Book Image

Web Penetration Testing with Kali Linux - Third Edition

By : Gilberto Najera-Gutierrez, Juned Ahmed Ansari
Book Image

Web Penetration Testing with Kali Linux - Third Edition

By: Gilberto Najera-Gutierrez, Juned Ahmed Ansari

Overview of this book

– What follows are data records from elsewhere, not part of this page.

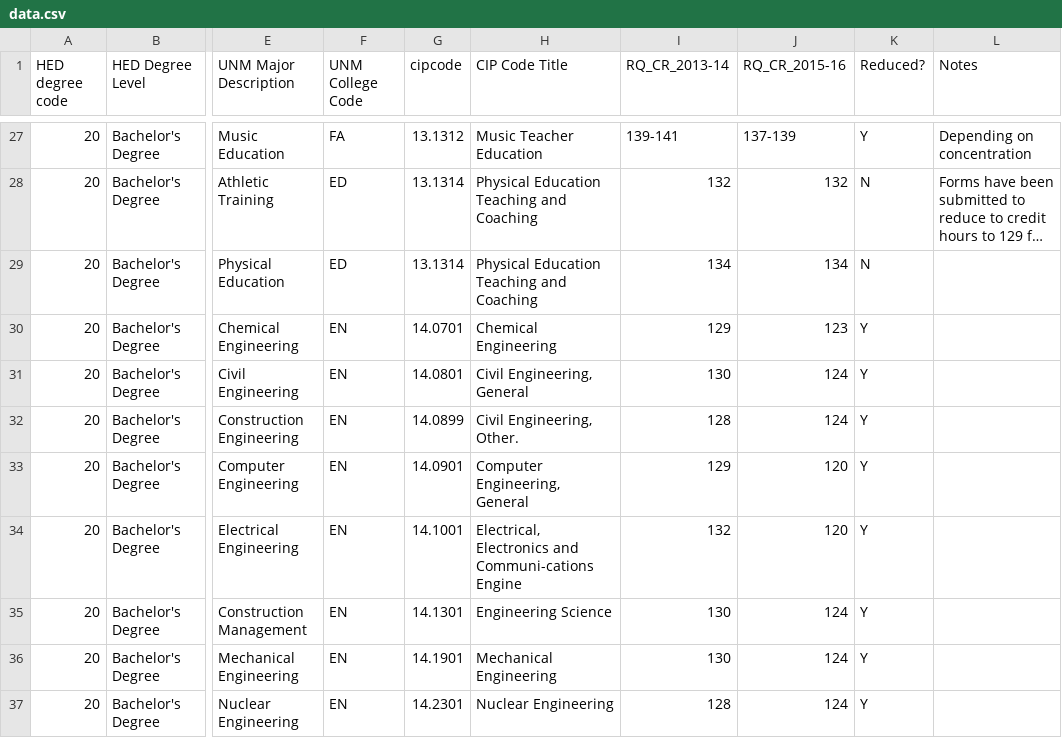
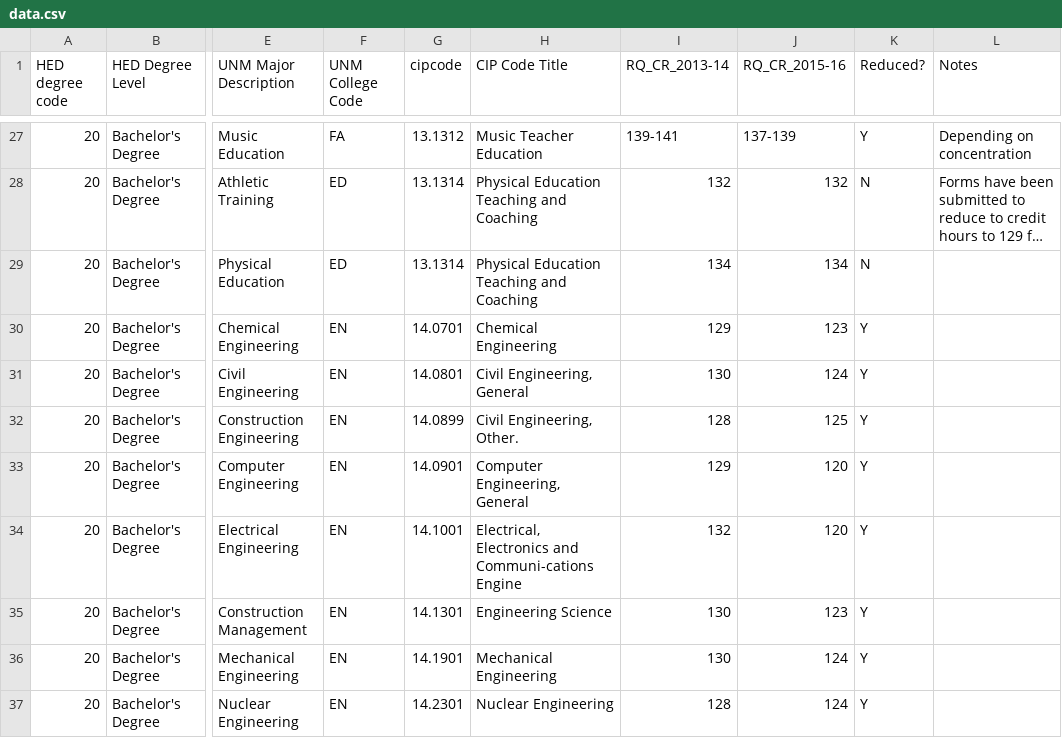
Before and after one commit to CurricularAnalytics/d2b, a CSV file: test_area/Program_CR_HRS/data.csv, drawn as a sheet; only a part is shown, gaps mark what is left out; long unchanged cells end in …; the diff names each change by its address in the sheet, - before the commit and + after, or states it on an @@ line.

```diff
--- a/test_area/Program_CR_HRS/data.csv
+++ b/test_area/Program_CR_HRS/data.csv
-J32 (RQ_CR_2015-16): 124
+J32 (RQ_CR_2015-16): 125
-J35 (RQ_CR_2015-16): 124
+J35 (RQ_CR_2015-16): 123
```
Also changed, not shown: 44 other files.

Web Penetration Testing with Kali Linux - Third Edition shows you how to set up a lab, helps you understand the nature and mechanics of attacking websites, and explains classical attacks in great depth. This edition is heavily updated for the latest Kali Linux changes and the most recent attacks. Kali Linux shines when it comes to client-side attacks and fuzzing in particular. From the start of the book, you'll be given a thorough grounding in the concepts of hacking and penetration testing, and you'll see the tools used in Kali Linux that relate to web application hacking. You'll gain a deep understanding of classicalSQL, command-injection flaws, and the many ways to exploit these flaws. Web penetration testing also needs a general overview of client-side attacks, which is rounded out by a long discussion of scripting and input validation flaws. There is also an important chapter on cryptographic implementation flaws, where we discuss the most recent problems with cryptographic layers in the networking stack. The importance of these attacks cannot be overstated, and defending against them is relevant to most internet users and, of course, penetration testers. At the end of the book, you'll use an automated technique called fuzzing to identify flaws in a web application. Finally, you'll gain an understanding of web application vulnerabilities and the ways they can be exploited using the tools in Kali Linux.
Table of Contents (19 chapters)
Title Page
Copyright and Credits
Packt Upsell

Post-scanning actions

Sadly, it is more common than it should be that companies that offer penetration testing services end up doing only a vulnerability scan and customizing and adapting their reports without a manual testing phase, and without validating that the alleged vulnerabilities found by the scanner are actual vulnerabilities. Not only does this fail to provide any value to the customers, who by themselves could download a vulnerability scanner and run it against their applications, but it also damages the perception that companies have about security services and security companies, making it harder for those who provide quality services to position those services in the marketplace at competitive prices.

After a scanner generates the scanning report, you cannot just take that report and say that you found X and Y vulnerabilities. As scanners always produce false positives (that is, report vulnerabilities that don't exist) and false negatives (such as vulnerabilities missed by...